WHAT YOU WILL DO. Using the records below, copy every line that holds the string "desc".

──────── DATA RECORDS

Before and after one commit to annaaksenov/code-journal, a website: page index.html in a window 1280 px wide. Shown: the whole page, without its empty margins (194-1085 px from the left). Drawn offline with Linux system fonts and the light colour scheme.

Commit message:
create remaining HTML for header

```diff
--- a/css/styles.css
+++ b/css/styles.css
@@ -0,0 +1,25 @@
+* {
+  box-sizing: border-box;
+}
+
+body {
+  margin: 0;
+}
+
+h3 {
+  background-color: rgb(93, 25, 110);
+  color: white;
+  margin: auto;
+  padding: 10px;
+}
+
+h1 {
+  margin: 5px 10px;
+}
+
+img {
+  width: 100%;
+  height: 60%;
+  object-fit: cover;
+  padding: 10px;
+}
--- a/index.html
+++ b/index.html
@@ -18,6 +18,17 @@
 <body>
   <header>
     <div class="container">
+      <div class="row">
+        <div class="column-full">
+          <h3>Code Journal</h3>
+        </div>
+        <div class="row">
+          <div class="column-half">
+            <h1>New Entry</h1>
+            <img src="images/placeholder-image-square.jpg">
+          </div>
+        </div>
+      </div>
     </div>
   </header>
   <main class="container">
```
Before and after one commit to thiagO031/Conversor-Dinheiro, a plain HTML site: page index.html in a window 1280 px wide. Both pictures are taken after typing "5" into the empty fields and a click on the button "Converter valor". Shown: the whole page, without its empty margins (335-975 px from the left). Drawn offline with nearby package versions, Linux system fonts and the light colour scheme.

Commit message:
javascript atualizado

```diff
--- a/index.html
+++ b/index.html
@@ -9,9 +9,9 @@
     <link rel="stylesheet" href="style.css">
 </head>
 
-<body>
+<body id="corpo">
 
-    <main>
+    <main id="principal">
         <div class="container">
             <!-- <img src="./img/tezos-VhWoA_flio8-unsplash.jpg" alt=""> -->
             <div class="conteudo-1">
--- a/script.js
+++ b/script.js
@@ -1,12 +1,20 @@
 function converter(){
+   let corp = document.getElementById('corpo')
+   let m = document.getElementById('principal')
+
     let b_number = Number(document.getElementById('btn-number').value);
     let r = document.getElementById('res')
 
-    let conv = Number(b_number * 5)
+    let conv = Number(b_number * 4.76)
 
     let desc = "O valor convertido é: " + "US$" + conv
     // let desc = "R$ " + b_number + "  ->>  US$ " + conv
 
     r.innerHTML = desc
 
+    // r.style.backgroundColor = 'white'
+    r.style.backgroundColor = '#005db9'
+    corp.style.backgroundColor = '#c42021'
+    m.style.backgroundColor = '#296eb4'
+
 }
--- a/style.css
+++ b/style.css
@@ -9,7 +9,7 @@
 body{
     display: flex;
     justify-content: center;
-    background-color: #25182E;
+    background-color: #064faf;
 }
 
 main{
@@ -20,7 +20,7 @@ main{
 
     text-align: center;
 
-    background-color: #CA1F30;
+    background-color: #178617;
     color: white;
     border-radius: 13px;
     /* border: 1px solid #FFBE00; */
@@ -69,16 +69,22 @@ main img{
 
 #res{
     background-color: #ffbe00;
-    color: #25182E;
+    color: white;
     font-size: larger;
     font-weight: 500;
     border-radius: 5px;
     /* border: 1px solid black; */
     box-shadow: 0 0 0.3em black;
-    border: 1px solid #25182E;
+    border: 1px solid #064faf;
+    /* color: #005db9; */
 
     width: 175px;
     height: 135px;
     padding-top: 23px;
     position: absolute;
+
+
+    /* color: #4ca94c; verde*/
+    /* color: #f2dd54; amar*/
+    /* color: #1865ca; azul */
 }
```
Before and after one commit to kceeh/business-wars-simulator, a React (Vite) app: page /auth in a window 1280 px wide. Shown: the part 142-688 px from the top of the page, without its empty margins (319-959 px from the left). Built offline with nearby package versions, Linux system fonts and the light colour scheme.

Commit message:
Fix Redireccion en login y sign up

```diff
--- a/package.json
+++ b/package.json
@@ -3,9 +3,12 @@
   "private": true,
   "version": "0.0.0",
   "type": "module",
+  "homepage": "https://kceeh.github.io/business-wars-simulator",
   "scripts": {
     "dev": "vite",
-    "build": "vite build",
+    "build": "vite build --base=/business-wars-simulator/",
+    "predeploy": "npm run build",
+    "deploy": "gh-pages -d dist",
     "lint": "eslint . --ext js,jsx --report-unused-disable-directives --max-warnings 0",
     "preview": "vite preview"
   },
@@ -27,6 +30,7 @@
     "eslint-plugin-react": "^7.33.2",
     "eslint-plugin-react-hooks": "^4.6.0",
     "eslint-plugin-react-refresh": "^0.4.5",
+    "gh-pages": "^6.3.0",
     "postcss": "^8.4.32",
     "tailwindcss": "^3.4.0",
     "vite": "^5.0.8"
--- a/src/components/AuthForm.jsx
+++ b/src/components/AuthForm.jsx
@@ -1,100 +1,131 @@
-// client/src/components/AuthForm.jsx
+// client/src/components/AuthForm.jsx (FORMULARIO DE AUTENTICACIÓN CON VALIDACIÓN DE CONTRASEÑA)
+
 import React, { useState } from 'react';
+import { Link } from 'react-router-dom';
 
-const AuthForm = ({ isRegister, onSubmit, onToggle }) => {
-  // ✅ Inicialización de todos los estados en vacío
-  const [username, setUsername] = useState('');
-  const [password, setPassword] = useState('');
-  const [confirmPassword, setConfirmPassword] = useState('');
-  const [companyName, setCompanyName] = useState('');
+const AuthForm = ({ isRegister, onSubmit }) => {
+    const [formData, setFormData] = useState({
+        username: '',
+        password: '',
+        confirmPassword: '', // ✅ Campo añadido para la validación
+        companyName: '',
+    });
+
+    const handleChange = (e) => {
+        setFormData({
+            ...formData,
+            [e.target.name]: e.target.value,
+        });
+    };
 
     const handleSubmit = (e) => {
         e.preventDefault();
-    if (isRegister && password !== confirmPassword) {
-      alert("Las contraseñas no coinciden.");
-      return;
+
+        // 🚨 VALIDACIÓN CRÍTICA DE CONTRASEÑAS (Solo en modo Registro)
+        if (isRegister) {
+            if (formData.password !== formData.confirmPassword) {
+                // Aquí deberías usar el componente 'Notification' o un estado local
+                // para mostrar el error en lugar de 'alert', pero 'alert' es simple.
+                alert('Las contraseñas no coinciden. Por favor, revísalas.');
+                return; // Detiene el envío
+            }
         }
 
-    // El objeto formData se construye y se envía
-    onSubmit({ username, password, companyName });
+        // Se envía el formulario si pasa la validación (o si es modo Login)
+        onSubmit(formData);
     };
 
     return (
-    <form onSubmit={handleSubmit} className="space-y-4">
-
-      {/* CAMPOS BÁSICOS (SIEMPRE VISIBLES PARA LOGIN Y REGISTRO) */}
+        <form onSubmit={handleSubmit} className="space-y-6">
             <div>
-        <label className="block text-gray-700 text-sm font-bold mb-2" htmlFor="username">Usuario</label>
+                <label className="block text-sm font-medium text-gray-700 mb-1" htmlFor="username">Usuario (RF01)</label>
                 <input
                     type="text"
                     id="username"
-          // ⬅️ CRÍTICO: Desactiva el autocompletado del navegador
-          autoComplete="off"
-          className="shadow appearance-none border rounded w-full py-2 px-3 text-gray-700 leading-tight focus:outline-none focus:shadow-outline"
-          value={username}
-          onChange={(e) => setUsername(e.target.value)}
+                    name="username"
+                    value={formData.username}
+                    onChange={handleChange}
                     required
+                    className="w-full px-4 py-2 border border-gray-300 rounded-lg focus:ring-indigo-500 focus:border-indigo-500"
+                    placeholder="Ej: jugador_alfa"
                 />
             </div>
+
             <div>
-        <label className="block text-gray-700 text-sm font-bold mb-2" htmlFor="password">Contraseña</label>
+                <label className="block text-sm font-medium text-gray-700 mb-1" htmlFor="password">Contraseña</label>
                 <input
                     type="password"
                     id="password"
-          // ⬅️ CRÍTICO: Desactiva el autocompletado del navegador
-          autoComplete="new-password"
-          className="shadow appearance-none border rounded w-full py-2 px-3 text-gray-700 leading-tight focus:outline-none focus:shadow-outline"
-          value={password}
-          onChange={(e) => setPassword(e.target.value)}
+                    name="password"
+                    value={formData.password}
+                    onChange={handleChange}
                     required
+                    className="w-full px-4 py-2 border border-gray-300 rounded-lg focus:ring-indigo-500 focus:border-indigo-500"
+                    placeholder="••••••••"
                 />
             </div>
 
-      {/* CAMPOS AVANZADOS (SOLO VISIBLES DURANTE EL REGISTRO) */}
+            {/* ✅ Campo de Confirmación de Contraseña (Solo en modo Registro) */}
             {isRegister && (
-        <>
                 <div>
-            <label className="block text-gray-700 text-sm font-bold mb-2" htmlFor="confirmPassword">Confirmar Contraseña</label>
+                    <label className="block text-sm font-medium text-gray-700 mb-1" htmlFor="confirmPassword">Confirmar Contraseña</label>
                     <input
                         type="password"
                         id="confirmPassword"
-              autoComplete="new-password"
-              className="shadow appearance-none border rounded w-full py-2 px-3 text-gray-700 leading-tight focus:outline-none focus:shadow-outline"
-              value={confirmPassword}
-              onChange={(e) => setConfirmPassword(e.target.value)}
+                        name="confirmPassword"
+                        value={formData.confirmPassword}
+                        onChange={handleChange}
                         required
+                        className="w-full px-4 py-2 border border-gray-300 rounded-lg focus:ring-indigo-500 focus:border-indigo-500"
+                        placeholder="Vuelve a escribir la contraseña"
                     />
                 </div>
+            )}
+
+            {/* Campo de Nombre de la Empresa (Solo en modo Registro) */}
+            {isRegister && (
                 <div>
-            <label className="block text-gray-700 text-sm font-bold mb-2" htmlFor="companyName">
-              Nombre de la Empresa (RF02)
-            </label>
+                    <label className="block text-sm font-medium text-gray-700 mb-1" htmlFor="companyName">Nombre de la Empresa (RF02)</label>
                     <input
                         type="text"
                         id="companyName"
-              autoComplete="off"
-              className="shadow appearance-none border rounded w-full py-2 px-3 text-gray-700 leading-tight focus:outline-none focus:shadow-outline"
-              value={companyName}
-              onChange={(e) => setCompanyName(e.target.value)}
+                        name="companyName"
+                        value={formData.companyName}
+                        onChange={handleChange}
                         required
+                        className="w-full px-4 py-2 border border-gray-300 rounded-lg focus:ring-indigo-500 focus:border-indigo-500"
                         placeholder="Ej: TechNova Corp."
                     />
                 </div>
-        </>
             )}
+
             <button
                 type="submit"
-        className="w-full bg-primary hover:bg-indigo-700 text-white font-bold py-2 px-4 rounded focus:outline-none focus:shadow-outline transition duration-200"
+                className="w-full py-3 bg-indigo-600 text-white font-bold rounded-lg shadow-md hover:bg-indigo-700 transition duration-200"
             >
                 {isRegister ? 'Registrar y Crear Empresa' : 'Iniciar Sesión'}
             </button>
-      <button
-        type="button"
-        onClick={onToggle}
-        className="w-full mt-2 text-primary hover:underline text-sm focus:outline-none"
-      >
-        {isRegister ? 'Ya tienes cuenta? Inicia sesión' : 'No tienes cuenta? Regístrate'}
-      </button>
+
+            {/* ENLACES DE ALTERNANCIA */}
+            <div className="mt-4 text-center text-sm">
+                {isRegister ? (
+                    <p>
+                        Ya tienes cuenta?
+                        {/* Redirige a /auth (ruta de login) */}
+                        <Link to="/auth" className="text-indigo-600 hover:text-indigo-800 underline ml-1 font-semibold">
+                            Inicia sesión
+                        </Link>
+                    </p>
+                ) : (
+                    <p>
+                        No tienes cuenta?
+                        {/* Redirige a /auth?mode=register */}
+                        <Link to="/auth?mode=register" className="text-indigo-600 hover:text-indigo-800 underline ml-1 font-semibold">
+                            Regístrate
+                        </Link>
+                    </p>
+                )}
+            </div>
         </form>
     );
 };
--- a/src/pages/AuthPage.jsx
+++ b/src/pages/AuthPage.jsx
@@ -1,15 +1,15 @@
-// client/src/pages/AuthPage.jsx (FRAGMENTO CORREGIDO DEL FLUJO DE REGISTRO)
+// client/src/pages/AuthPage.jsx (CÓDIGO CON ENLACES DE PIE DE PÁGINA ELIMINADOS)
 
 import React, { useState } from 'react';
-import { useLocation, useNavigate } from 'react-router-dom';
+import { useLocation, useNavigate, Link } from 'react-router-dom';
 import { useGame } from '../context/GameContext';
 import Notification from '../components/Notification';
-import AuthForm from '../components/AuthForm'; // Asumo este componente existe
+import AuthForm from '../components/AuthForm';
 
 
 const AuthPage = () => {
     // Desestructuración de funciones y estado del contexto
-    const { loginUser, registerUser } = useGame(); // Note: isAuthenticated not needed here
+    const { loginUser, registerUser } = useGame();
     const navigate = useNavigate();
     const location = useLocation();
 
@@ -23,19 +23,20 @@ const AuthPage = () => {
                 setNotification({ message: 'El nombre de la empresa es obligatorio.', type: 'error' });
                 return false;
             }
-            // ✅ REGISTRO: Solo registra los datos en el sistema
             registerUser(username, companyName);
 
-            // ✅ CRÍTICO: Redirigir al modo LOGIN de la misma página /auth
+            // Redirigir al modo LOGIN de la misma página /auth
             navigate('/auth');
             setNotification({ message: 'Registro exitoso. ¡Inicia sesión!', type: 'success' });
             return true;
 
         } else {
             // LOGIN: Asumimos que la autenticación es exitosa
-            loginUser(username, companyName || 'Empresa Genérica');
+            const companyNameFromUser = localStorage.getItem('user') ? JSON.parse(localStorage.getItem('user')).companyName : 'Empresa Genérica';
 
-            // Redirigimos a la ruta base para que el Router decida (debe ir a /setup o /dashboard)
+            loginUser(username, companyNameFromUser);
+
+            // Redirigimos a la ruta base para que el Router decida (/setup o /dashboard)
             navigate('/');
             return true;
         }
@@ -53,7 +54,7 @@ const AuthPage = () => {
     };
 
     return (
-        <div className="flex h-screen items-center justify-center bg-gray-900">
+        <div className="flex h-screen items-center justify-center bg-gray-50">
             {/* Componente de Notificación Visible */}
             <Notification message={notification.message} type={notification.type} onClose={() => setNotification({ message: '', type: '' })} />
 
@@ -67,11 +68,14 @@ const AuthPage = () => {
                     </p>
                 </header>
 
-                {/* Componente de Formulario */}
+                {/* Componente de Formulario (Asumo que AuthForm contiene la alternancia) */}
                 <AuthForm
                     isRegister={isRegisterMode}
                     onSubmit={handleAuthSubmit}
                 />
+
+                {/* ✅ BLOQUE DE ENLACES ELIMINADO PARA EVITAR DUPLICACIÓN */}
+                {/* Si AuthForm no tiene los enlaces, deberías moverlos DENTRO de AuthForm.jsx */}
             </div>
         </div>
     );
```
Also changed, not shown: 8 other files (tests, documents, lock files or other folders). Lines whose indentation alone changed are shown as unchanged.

────────────────

RESPONSE FOR THIS EXERCISE.
     let desc = "O valor convertido é: " + "US$" + conv
     // let desc = "R$ " + b_number + "  ->>  US$ " + conv
     r.innerHTML = desc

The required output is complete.